By Rachel Rogers
The House of Representatives approved the extension of the Payroll Tax Cut and Jobless Benefits earlier this afternoon. In an unusual act of cooperation the majority of both Democrats and Republicans voted in favor of the bill. Republican Representative Nan Hayworth from New York pointed out that the deficit amounts to 50 thousand dollars per person in the United States.
Replacement funding will come from the sale of underused public airwaves. The Federal Communications Commission would buy the spectrums from broadcasters and auction them to wireless companies. The auctions will not take place for at least a year but should allow for faster service on mobile devices. Congress expects to raise over 25 billion dollars. 2.75 billion would go towards funding a first responder network.
This morning federal agents arrested a man suspected of planning an attack on the Capitol. The 29-year-old Moroccan man had been under FBI surveillance for about a year. They provided him with non-functioning weapons so the public was never in danger.
A weight loss drug that was originally rejected by the FDA will be reviewed next week based on new data. Side effects like heart problems and birth defects prevented the drug’s approval in 2010. If permitted Qnexia would be the first weight loss dug approved in 13 years.
New York City Schools Chancellor Dennis Walcott sent a letter to parents regarding the three sexual abuse charges in the past two weeks. Two of the three employees charged had previous records, but only one person had a letter about it in their file. The DOE will now notify the principals when potential teachers or aides have a history of substantiated charges against them.

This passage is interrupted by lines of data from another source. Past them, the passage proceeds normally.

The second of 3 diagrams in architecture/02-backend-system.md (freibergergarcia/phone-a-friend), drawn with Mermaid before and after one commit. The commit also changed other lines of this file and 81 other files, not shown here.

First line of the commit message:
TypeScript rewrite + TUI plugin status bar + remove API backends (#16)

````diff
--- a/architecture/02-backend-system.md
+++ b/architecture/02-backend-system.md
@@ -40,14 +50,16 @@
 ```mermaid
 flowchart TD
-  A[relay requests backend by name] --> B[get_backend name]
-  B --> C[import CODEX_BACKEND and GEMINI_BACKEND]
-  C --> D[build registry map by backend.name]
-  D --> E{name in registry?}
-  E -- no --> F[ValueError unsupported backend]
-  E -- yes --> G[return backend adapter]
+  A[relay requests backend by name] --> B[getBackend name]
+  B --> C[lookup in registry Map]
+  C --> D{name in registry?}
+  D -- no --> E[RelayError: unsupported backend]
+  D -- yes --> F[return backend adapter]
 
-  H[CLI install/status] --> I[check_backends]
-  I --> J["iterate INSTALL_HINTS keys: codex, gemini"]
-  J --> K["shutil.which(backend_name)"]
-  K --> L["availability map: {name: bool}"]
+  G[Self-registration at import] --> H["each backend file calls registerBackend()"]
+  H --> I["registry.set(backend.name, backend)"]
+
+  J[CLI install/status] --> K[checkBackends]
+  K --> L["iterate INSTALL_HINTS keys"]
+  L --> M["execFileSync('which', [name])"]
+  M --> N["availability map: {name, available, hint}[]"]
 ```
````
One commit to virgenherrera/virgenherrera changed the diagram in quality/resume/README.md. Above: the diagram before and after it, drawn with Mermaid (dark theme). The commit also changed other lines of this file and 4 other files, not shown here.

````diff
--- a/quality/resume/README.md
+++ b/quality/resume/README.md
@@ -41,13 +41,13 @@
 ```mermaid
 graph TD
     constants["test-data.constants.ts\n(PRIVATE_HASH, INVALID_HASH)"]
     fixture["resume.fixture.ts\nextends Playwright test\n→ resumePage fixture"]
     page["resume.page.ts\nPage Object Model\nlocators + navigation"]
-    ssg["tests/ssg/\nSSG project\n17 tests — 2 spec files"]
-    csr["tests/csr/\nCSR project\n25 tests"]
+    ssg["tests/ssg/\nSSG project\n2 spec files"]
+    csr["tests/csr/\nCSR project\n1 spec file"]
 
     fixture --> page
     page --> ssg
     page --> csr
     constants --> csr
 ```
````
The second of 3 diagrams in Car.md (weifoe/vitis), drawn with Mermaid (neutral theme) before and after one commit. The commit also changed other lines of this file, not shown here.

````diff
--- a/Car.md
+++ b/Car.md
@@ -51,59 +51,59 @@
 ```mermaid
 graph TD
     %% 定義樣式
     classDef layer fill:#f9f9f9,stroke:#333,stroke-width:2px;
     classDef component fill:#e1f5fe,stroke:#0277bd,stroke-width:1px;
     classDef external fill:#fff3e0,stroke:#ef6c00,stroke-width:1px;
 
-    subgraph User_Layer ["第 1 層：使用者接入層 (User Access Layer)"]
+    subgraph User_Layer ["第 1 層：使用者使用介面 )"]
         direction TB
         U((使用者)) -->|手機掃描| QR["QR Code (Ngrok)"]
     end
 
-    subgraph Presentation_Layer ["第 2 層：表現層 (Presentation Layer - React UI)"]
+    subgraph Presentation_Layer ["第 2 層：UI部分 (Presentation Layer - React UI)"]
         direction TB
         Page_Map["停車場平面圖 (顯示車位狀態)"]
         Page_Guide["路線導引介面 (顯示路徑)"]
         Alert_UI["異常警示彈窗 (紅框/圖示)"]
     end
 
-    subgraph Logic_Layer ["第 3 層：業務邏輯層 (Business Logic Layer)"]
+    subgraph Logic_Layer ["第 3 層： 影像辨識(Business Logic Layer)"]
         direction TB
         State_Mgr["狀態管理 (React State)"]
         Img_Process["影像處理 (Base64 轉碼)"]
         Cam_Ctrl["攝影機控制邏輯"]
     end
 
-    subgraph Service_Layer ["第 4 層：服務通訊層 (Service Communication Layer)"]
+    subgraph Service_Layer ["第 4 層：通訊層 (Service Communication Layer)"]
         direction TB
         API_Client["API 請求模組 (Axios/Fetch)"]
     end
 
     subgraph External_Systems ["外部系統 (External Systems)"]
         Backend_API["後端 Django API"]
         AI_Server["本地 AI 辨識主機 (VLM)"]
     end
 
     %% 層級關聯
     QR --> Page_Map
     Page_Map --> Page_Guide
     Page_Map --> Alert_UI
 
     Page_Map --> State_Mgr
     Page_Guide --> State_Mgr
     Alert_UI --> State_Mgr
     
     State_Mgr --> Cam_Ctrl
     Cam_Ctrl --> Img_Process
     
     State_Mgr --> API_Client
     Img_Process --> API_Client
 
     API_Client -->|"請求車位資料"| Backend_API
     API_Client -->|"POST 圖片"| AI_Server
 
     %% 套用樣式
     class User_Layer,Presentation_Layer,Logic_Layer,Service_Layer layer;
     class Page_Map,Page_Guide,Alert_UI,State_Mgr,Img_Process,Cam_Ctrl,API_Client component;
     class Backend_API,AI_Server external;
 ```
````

The Iranian banking system may soon be in trouble. An international banking group based in Brussels controls transactions for 40 Iranian banks, but is preparing to stop its services. Iran continues to claim that they are not trying to produce nuclear weapons. Nevertheless Obama administration is now encouraging the banking system, known as SWIFT, to block Iranian transactions.